TASK TO CARRY OUT:
Each record must come back unchanged in your answer, stripped of its images.

DATASET RECORDS:
══════
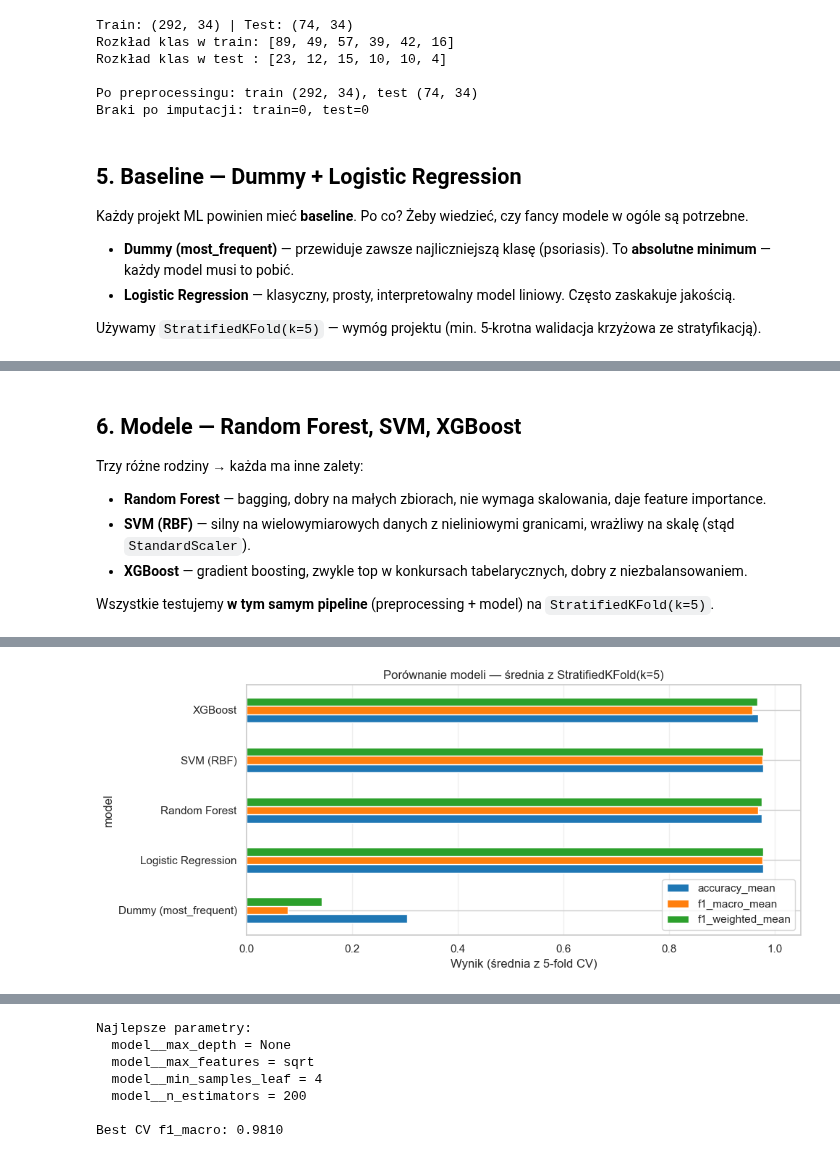
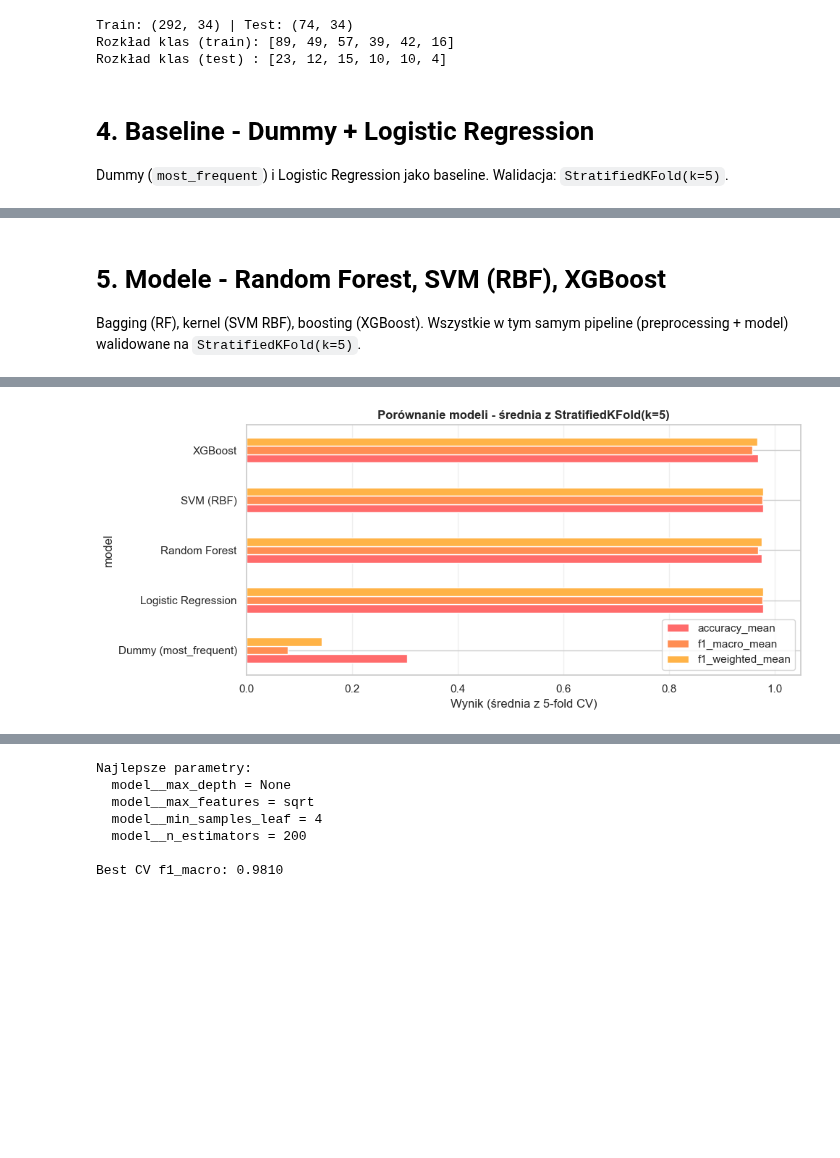
Before and after one commit to MattyMroz/ML, a Jupyter notebook: PROJEKT/notebooks/mateusz_mroz_uci_dermatology.ipynb, the cells around one changed output, grey strips where cells are left out. Saved outputs shown, nothing was run; the diff lists cells and outputs as text; code cells hidden in the pictures; blank space fills up the shorter version.

```diff
--- a/PROJEKT/notebooks/mateusz_mroz_uci_dermatology.ipynb
+++ b/PROJEKT/notebooks/mateusz_mroz_uci_dermatology.ipynb
@@ -307,43 +354,26 @@ X_train, X_test, y_train, y_test = train_test_split(
     X, y, test_size=0.2, random_state=RANDOM_STATE, stratify=y
 )
 
-print(f"Train: {X_train.shape} | Test: {X_test.shape}")
-print("Rozkład klas w train:", pd.Series(y_train).value_counts().sort_index().tolist())
-print("Rozkład klas w test :", pd.Series(y_test).value_counts().sort_index().tolist())
+
+def make_preprocessor() -> Pipeline:
+    """Imputacja medianą + StandardScaler (fit tylko na trainie)."""
+    return Pipeline(steps=[
+        ("imputer", SimpleImputer(strategy="median")),
+        ("scaler", StandardScaler()),
+    ])
 
 
-def make_preprocessor() -> Pipeline:
-    """Imputacja medianą + StandardScaler — wszystko fitujemy tylko na trainie."""
-    return Pipeline(
-        steps=[
-            ("imputer", SimpleImputer(strategy="median")),
-            ("scaler", StandardScaler()),
-        ]
-    )
-
-
-preprocessor = make_preprocessor()
-X_train_proc = preprocessor.fit_transform(X_train)
-X_test_proc = preprocessor.transform(X_test)
-
-print(f"\nPo preprocessingu: train {X_train_proc.shape}, test {X_test_proc.shape}")
-print(f"Braki po imputacji: train={np.isnan(X_train_proc).sum()}, test={np.isnan(X_test_proc).sum()}")
+print(f"Train: {X_train.shape} | Test: {X_test.shape}")
+print("Rozkład klas (train):", pd.Series(y_train).value_counts().sort_index().tolist())
+print("Rozkład klas (test) :", pd.Series(y_test).value_counts().sort_index().tolist())
 # %% [output]
 Train: (292, 34) | Test: (74, 34)
-Rozkład klas w train: [89, 49, 57, 39, 42, 16]
-Rozkład klas w test : [23, 12, 15, 10, 10, 4]
-
-Po preprocessingu: train (292, 34), test (74, 34)
-Braki po imputacji: train=0, test=0
+Rozkład klas (train): [89, 49, 57, 39, 42, 16]
+Rozkład klas (test) : [23, 12, 15, 10, 10, 4]
 # %% [markdown]
-## 5. Baseline — Dummy + Logistic Regression
+# 4. Baseline - Dummy + Logistic Regression
 
-Każdy projekt ML powinien mieć **baseline**. Po co? Żeby wiedzieć, czy fancy modele w ogóle są potrzebne.
-
-- **Dummy (most_frequent)** — przewiduje zawsze najliczniejszą klasę (psoriasis). To **absolutne minimum** — każdy model musi to pobić.
-- **Logistic Regression** — klasyczny, prosty, interpretowalny model liniowy. Często zaskakuje jakością.
-
-Używamy `StratifiedKFold(k=5)` — wymóg projektu (min. 5-krotna walidacja krzyżowa ze stratyfikacją).
+Dummy (`most_frequent`) i Logistic Regression jako baseline. Walidacja: `StratifiedKFold(k=5)`.
 # %%
 CV = StratifiedKFold(n_splits=5, shuffle=True, random_state=RANDOM_STATE)
 SCORING = {
@@ -389,12 +419,7 @@ baseline_df.round(4)
 | 0 | Dummy (most_frequent) | 0.3048 | 0.0063 | 0.0779 | 0.0012 | 0.1424 | 0.0052 |
 | 1 | Logistic Regression | 0.9794 | 0.0129 | 0.9768 | 0.0145 | 0.9793 | 0.0129 |
 # %% [markdown]
-## 6. Modele — Random Forest, SVM, XGBoost
+# 5. Modele - Random Forest, SVM (RBF), XGBoost
 
-Trzy różne rodziny → każda ma inne zalety:
-- **Random Forest** — bagging, dobry na małych zbiorach, nie wymaga skalowania, daje feature importance.
-- **SVM (RBF)** — silny na wielowymiarowych danych z nieliniowymi granicami, wrażliwy na skalę (stąd `StandardScaler`).
-- **XGBoost** — gradient boosting, zwykle top w konkursach tabelarycznych, dobry z niezbalansowaniem.
-
-Wszystkie testujemy **w tym samym pipeline** (preprocessing + model) na `StratifiedKFold(k=5)`.
+Bagging (RF), kernel (SVM RBF), boosting (XGBoost). Wszystkie w tym samym pipeline (preprocessing + model) walidowane na `StratifiedKFold(k=5)`.
 # %%
@@ -434,24 +460,23 @@ results_df.round(4)
 | 3 | SVM (RBF) | 0.9794 | 0.0129 | 0.9768 | 0.0145 | 0.9793 | 0.0129 |
 | 4 | XGBoost | 0.9690 | 0.0201 | 0.9581 | 0.0310 | 0.9682 | 0.0209 |
 # %%
-# Wizualizacja wyników (czytelniejsze niż surowa tabela).
+# Porównanie modeli
 plot_df = results_df.copy()
 plot_df = plot_df.set_index("model")[["accuracy_mean", "f1_macro_mean", "f1_weighted_mean"]]
 
 fig, ax = plt.subplots(figsize=(10, 4.5))
-plot_df.plot(kind="barh", ax=ax, color=["#1f77b4", "#ff7f0e", "#2ca02c"])
+plot_df.plot(kind="barh", ax=ax, color=["#FF6B6B", "#FF8E53", "#FFB347"], edgecolor="white")
 ax.set_xlim(0, 1.05)
 ax.set_xlabel("Wynik (średnia z 5-fold CV)")
-ax.set_title("Porównanie modeli — średnia z StratifiedKFold(k=5)")
+ax.set_title("Porównanie modeli - średnia z StratifiedKFold(k=5)", fontweight="bold")
 ax.legend(loc="lower right")
 ax.grid(axis="x", alpha=0.3)
 plt.tight_layout()
 plt.show()
 
-# Wybór najlepszego po macro-F1 (dobrze oddaje jakość przy niezbalansowaniu).
 best_row = results_df.sort_values("f1_macro_mean", ascending=False).iloc[0]
-print(f"\n🏆 Najlepszy model: {best_row['model']}")
-print(f"   f1_macro = {best_row['f1_macro_mean']:.4f} ± {best_row['f1_macro_std']:.4f}")
-print(f"   accuracy = {best_row['accuracy_mean']:.4f} ± {best_row['accuracy_std']:.4f}")
+print(f"\nNajlepszy model: {best_row['model']}")
+print(f"  f1_macro = {best_row['f1_macro_mean']:.4f} ± {best_row['f1_macro_std']:.4f}")
+print(f"  accuracy = {best_row['accuracy_mean']:.4f} ± {best_row['accuracy_std']:.4f}")
 # %% [output]
-[figure, old version]
+[figure, new version]
```
Also changed, not shown: parts of 36 cells of this notebook, 1 other file.
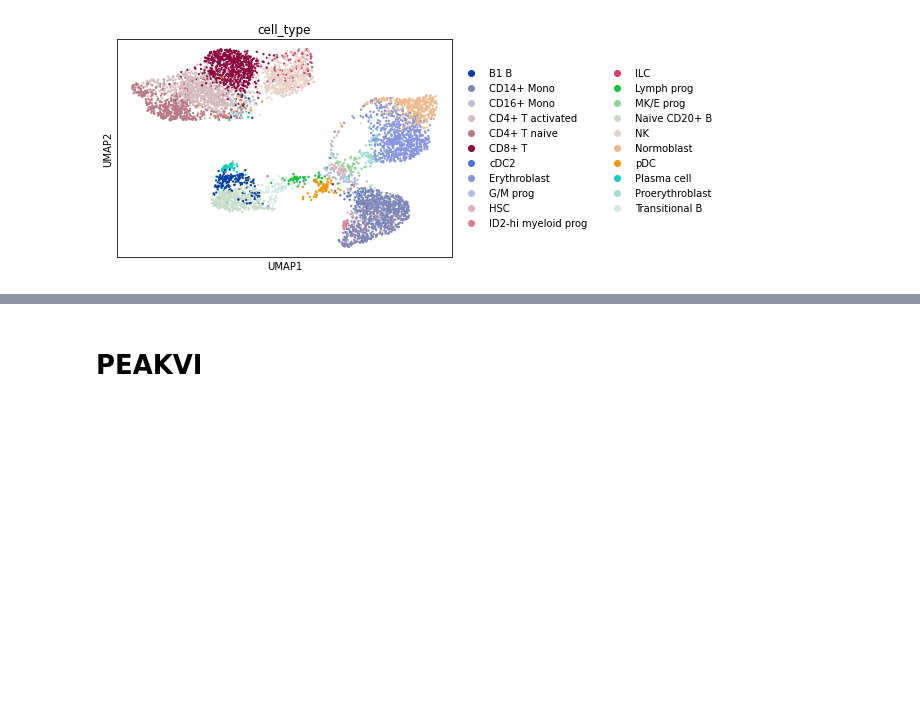
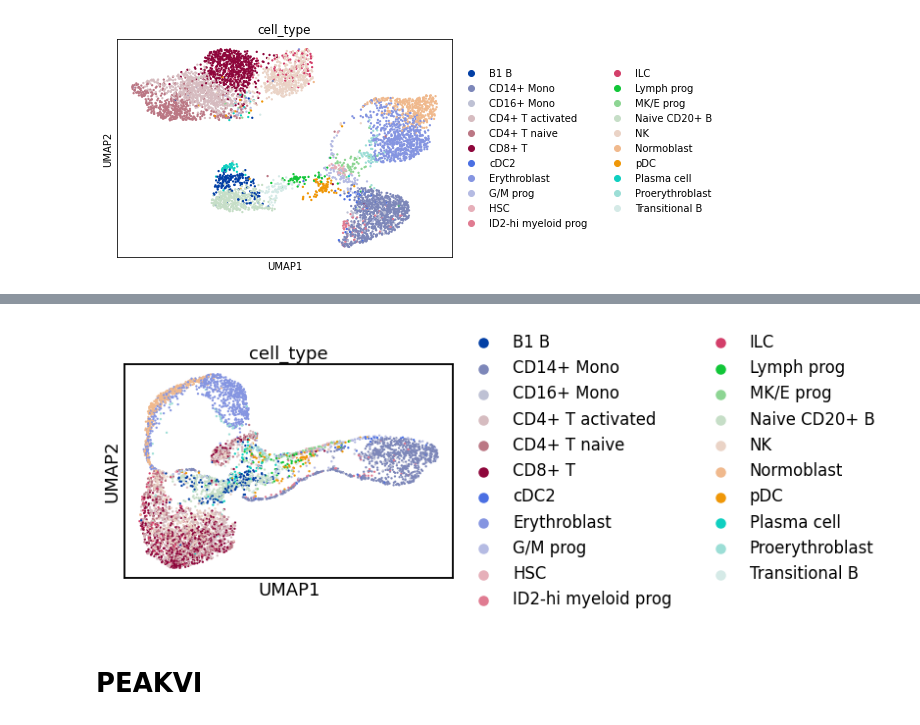
Before and after one commit to theislab/scatac_poisson_reproducibility, a Jupyter notebook: notebooks/scvi.ipynb, the cells around one changed output, grey strips where cells are left out. Cells and saved outputs as stored; diff of their text form; code cells hidden in the pictures; blank space fills up the shorter version.

```diff
--- a/notebooks/scvi.ipynb
+++ b/notebooks/scvi.ipynb
@@ -102,3 +176,7 @@ model.save("/storage/groups/ml01/workspace/laura.martens/atac_poisson_data/model
+# %%
+sc.pl.umap(adata, color = ["cell_type"])
+# %% [output]
+[figure, added]
 # %% [markdown]
 # PEAKVI
 # %%
```
Also changed, not shown: parts of 30 cells of this notebook, 3 other files.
══════
RESPONSE BELOW:
Before and after one commit to MattyMroz/ML, a Jupyter notebook: PROJEKT/notebooks/mateusz_mroz_uci_dermatology.ipynb, the cells around one changed output, grey strips where cells are left out. Saved outputs shown, nothing was run; the diff lists cells and outputs as text; code cells hidden in the pictures; blank space fills up the shorter version.

```diff
--- a/PROJEKT/notebooks/mateusz_mroz_uci_dermatology.ipynb
+++ b/PROJEKT/notebooks/mateusz_mroz_uci_dermatology.ipynb
@@ -307,43 +354,26 @@ X_train, X_test, y_train, y_test = train_test_split(
     X, y, test_size=0.2, random_state=RANDOM_STATE, stratify=y
 )
 
-print(f"Train: {X_train.shape} | Test: {X_test.shape}")
-print("Rozkład klas w train:", pd.Series(y_train).value_counts().sort_index().tolist())
-print("Rozkład klas w test :", pd.Series(y_test).value_counts().sort_index().tolist())
+
+def make_preprocessor() -> Pipeline:
+    """Imputacja medianą + StandardScaler (fit tylko na trainie)."""
+    return Pipeline(steps=[
+        ("imputer", SimpleImputer(strategy="median")),
+        ("scaler", StandardScaler()),
+    ])
 
 
-def make_preprocessor() -> Pipeline:
-    """Imputacja medianą + StandardScaler — wszystko fitujemy tylko na trainie."""
-    return Pipeline(
-        steps=[
-            ("imputer", SimpleImputer(strategy="median")),
-            ("scaler", StandardScaler()),
-        ]
-    )
-
-
-preprocessor = make_preprocessor()
-X_train_proc = preprocessor.fit_transform(X_train)
-X_test_proc = preprocessor.transform(X_test)
-
-print(f"\nPo preprocessingu: train {X_train_proc.shape}, test {X_test_proc.shape}")
-print(f"Braki po imputacji: train={np.isnan(X_train_proc).sum()}, test={np.isnan(X_test_proc).sum()}")
+print(f"Train: {X_train.shape} | Test: {X_test.shape}")
+print("Rozkład klas (train):", pd.Series(y_train).value_counts().sort_index().tolist())
+print("Rozkład klas (test) :", pd.Series(y_test).value_counts().sort_index().tolist())
 # %% [output]
 Train: (292, 34) | Test: (74, 34)
-Rozkład klas w train: [89, 49, 57, 39, 42, 16]
-Rozkład klas w test : [23, 12, 15, 10, 10, 4]
-
-Po preprocessingu: train (292, 34), test (74, 34)
-Braki po imputacji: train=0, test=0
+Rozkład klas (train): [89, 49, 57, 39, 42, 16]
+Rozkład klas (test) : [23, 12, 15, 10, 10, 4]
 # %% [markdown]
-## 5. Baseline — Dummy + Logistic Regression
+# 4. Baseline - Dummy + Logistic Regression
 
-Każdy projekt ML powinien mieć **baseline**. Po co? Żeby wiedzieć, czy fancy modele w ogóle są potrzebne.
-
-- **Dummy (most_frequent)** — przewiduje zawsze najliczniejszą klasę (psoriasis). To **absolutne minimum** — każdy model musi to pobić.
-- **Logistic Regression** — klasyczny, prosty, interpretowalny model liniowy. Często zaskakuje jakością.
-
-Używamy `StratifiedKFold(k=5)` — wymóg projektu (min. 5-krotna walidacja krzyżowa ze stratyfikacją).
+Dummy (`most_frequent`) i Logistic Regression jako baseline. Walidacja: `StratifiedKFold(k=5)`.
 # %%
 CV = StratifiedKFold(n_splits=5, shuffle=True, random_state=RANDOM_STATE)
 SCORING = {
@@ -389,12 +419,7 @@ baseline_df.round(4)
 | 0 | Dummy (most_frequent) | 0.3048 | 0.0063 | 0.0779 | 0.0012 | 0.1424 | 0.0052 |
 | 1 | Logistic Regression | 0.9794 | 0.0129 | 0.9768 | 0.0145 | 0.9793 | 0.0129 |
 # %% [markdown]
-## 6. Modele — Random Forest, SVM, XGBoost
+# 5. Modele - Random Forest, SVM (RBF), XGBoost
 
-Trzy różne rodziny → każda ma inne zalety:
-- **Random Forest** — bagging, dobry na małych zbiorach, nie wymaga skalowania, daje feature importance.
-- **SVM (RBF)** — silny na wielowymiarowych danych z nieliniowymi granicami, wrażliwy na skalę (stąd `StandardScaler`).
-- **XGBoost** — gradient boosting, zwykle top w konkursach tabelarycznych, dobry z niezbalansowaniem.
-
-Wszystkie testujemy **w tym samym pipeline** (preprocessing + model) na `StratifiedKFold(k=5)`.
+Bagging (RF), kernel (SVM RBF), boosting (XGBoost). Wszystkie w tym samym pipeline (preprocessing + model) walidowane na `StratifiedKFold(k=5)`.
 # %%
@@ -434,24 +460,23 @@ results_df.round(4)
 | 3 | SVM (RBF) | 0.9794 | 0.0129 | 0.9768 | 0.0145 | 0.9793 | 0.0129 |
 | 4 | XGBoost | 0.9690 | 0.0201 | 0.9581 | 0.0310 | 0.9682 | 0.0209 |
 # %%
-# Wizualizacja wyników (czytelniejsze niż surowa tabela).
+# Porównanie modeli
 plot_df = results_df.copy()
 plot_df = plot_df.set_index("model")[["accuracy_mean", "f1_macro_mean", "f1_weighted_mean"]]
 
 fig, ax = plt.subplots(figsize=(10, 4.5))
-plot_df.plot(kind="barh", ax=ax, color=["#1f77b4", "#ff7f0e", "#2ca02c"])
+plot_df.plot(kind="barh", ax=ax, color=["#FF6B6B", "#FF8E53", "#FFB347"], edgecolor="white")
 ax.set_xlim(0, 1.05)
 ax.set_xlabel("Wynik (średnia z 5-fold CV)")
-ax.set_title("Porównanie modeli — średnia z StratifiedKFold(k=5)")
+ax.set_title("Porównanie modeli - średnia z StratifiedKFold(k=5)", fontweight="bold")
 ax.legend(loc="lower right")
 ax.grid(axis="x", alpha=0.3)
 plt.tight_layout()
 plt.show()
 
-# Wybór najlepszego po macro-F1 (dobrze oddaje jakość przy niezbalansowaniu).
 best_row = results_df.sort_values("f1_macro_mean", ascending=False).iloc[0]
-print(f"\n🏆 Najlepszy model: {best_row['model']}")
-print(f"   f1_macro = {best_row['f1_macro_mean']:.4f} ± {best_row['f1_macro_std']:.4f}")
-print(f"   accuracy = {best_row['accuracy_mean']:.4f} ± {best_row['accuracy_std']:.4f}")
+print(f"\nNajlepszy model: {best_row['model']}")
+print(f"  f1_macro = {best_row['f1_macro_mean']:.4f} ± {best_row['f1_macro_std']:.4f}")
+print(f"  accuracy = {best_row['accuracy_mean']:.4f} ± {best_row['accuracy_std']:.4f}")
 # %% [output]
-[figure, old version]
+[figure, new version]
```
Also changed, not shown: parts of 36 cells of this notebook, 1 other file.
Before and after one commit to theislab/scatac_poisson_reproducibility, a Jupyter notebook: notebooks/scvi.ipynb, the cells around one changed output, grey strips where cells are left out. Cells and saved outputs as stored; diff of their text form; code cells hidden in the pictures; blank space fills up the shorter version.

```diff
--- a/notebooks/scvi.ipynb
+++ b/notebooks/scvi.ipynb
@@ -102,3 +176,7 @@ model.save("/storage/groups/ml01/workspace/laura.martens/atac_poisson_data/model
+# %%
+sc.pl.umap(adata, color = ["cell_type"])
+# %% [output]
+[figure, added]
 # %% [markdown]
 # PEAKVI
 # %%
```
Also changed, not shown: parts of 30 cells of this notebook, 3 other files.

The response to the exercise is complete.